Location Photography

Location photography covers a lot of ground. Everything from the "grip 'n grin" photographer popping off on-camera-flash shots at the convention hall to the annual report photographer who spends hours crafting each shot - it's all under the umbrella of LOCATION PHOTOGRAPHY.

In my offerings, I separate location photography into three categories: advanced available-light photography, "equipped" location photography, and "extreme conditions" photography
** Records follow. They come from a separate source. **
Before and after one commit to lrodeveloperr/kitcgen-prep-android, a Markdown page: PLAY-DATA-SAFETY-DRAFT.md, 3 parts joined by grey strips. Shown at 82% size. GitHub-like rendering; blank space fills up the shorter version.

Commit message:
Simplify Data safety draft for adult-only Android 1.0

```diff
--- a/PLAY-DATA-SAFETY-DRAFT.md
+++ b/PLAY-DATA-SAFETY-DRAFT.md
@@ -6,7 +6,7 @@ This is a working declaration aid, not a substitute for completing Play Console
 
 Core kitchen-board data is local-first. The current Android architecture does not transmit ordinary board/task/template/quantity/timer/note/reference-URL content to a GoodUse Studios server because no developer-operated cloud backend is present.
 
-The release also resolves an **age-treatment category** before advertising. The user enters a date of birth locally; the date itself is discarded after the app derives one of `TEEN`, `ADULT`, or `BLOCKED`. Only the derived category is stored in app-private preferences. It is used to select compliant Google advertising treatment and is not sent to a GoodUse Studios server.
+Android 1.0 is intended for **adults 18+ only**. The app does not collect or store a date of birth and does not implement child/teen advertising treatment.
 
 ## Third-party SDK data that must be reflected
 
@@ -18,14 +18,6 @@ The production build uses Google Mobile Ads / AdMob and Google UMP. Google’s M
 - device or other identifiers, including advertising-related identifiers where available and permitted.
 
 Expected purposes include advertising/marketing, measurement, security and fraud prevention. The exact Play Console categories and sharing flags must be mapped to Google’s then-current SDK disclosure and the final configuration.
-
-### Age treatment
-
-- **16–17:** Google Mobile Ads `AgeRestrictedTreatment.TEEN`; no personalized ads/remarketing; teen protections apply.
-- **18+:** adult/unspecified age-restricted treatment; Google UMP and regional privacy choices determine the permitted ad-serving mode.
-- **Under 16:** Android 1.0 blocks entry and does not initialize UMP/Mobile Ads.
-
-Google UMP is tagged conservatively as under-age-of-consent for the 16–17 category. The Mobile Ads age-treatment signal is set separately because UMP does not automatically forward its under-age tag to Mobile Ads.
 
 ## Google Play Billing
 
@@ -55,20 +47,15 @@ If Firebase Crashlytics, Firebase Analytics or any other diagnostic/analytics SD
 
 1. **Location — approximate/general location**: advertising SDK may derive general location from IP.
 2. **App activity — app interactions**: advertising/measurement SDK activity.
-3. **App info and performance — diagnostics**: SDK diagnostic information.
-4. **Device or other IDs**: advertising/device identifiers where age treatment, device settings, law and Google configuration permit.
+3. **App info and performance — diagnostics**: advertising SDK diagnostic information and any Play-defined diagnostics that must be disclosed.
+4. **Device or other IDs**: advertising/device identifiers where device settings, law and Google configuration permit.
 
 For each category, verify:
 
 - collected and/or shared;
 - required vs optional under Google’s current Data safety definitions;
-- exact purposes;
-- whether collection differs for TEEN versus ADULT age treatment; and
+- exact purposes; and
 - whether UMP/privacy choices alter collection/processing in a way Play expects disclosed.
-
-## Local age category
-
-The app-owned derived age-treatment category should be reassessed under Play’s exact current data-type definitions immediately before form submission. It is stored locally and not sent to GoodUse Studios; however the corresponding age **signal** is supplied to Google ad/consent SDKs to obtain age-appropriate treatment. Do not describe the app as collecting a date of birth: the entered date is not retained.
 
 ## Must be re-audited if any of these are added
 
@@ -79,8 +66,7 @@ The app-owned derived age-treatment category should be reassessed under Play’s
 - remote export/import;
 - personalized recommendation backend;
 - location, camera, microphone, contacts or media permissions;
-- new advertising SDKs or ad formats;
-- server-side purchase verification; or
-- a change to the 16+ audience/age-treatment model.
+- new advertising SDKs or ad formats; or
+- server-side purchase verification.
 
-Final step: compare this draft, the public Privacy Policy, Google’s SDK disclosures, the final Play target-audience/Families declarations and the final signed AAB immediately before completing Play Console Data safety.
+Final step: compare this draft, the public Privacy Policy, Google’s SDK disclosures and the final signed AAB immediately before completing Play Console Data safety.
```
Advanced Available-Light Photography
I meter the color temperature of the scene, then color balance an on-camera flash using CC filters. I use a gentle fill ratio that opens shadows without destroying them. This technique is great for "storytelling shots" where dozens of shots are needed quickly, yet quality must remain high. The results look very natural, and I can work quickly and unobtrusively.
Equipped Location Photography
When lighting every shot on a location shoot, the photographer has ultimate control, and the resulting image quality can be very high (depending on the experience level of the photographer and art director). The trade-off is the number of shots that can be accomplished in a day is low.
"Extreme Conditioins"
By "extreme conditions" I mean scenes with an impossible tonal range or multiple light sources with radically different color temperatures. By capturing the scene in pieces, one light source at a time, I can capture the shot quickly, then recomposite it digitally optimizing each element. It's similar to building an audio track one instrument at a time. Examples are tradeshow photography and QTVR Pans of rooms with expansive window views.